• Exercise directions
Each line below that contains "consultations" should be counted; give the total alone.

[Excerpts from a dataset]
______

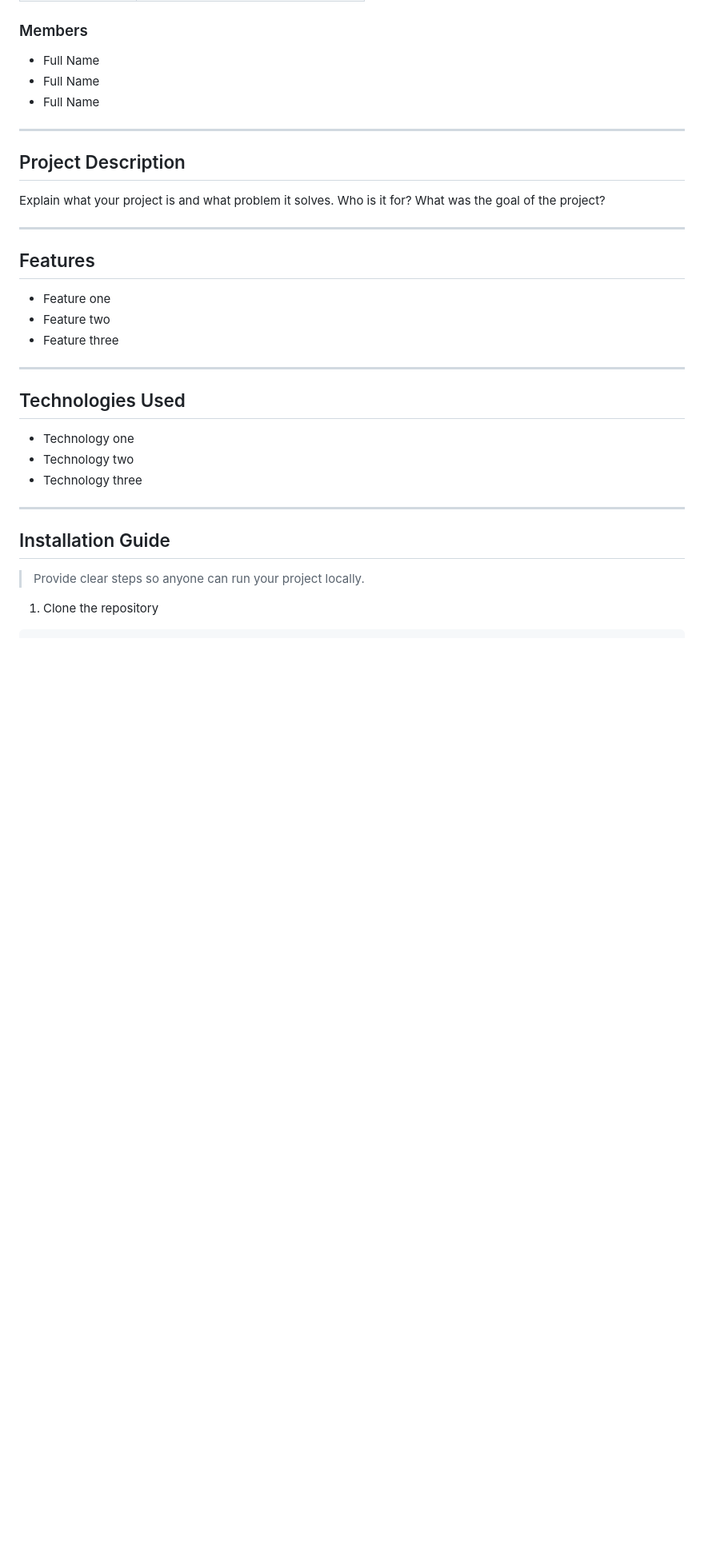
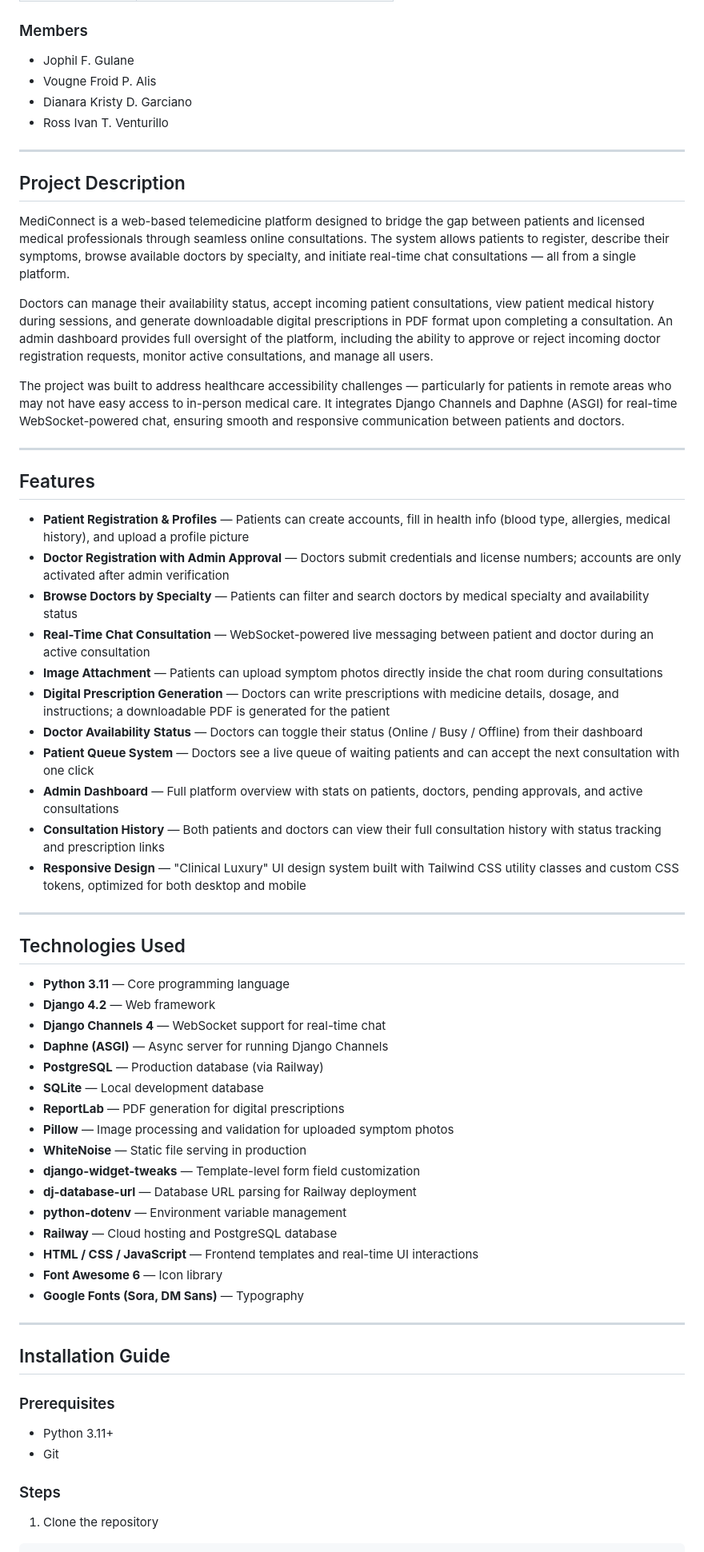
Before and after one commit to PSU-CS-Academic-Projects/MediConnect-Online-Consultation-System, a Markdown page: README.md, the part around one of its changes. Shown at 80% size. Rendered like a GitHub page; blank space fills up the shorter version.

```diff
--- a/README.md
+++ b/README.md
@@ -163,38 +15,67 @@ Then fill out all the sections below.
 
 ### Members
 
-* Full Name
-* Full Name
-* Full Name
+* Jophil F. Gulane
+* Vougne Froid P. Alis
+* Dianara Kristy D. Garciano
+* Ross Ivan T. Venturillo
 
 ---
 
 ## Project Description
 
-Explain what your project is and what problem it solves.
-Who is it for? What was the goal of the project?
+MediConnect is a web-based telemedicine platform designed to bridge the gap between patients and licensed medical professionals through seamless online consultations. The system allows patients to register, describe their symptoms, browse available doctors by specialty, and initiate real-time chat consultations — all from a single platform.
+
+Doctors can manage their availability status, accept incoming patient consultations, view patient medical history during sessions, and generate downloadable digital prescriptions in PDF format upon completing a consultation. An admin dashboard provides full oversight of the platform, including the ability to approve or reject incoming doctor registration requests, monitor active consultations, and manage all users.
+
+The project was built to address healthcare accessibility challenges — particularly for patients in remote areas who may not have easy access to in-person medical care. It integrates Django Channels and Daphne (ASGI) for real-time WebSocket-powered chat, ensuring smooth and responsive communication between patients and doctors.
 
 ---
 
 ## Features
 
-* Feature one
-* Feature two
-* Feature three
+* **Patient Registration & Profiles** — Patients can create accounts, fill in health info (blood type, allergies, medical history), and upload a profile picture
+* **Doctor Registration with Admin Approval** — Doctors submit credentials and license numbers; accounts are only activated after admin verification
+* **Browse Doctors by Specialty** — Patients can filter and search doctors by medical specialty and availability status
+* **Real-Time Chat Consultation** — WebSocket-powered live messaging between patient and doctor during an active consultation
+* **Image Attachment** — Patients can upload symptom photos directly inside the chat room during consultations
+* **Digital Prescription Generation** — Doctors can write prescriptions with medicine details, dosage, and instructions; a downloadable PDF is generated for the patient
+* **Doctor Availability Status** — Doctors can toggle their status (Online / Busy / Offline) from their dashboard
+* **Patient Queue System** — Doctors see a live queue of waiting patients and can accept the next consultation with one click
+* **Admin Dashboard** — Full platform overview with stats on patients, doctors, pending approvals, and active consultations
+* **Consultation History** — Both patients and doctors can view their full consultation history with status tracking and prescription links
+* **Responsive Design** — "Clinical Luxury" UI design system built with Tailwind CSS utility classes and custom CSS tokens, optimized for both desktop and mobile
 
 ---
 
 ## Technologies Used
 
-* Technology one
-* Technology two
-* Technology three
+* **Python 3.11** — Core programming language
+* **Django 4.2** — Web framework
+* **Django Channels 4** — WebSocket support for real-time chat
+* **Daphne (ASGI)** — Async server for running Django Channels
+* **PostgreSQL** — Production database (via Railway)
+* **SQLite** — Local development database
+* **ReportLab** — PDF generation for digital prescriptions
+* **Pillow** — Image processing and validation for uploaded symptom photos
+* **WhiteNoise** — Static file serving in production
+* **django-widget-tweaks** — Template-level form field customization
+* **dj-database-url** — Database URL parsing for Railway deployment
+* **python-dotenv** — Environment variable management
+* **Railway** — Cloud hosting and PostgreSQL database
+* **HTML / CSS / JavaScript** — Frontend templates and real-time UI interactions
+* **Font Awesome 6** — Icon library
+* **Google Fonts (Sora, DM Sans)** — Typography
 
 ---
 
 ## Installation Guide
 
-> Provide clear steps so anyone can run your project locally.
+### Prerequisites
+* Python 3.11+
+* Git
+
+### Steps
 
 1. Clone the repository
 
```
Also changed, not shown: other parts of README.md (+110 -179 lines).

______

• Output of the task
4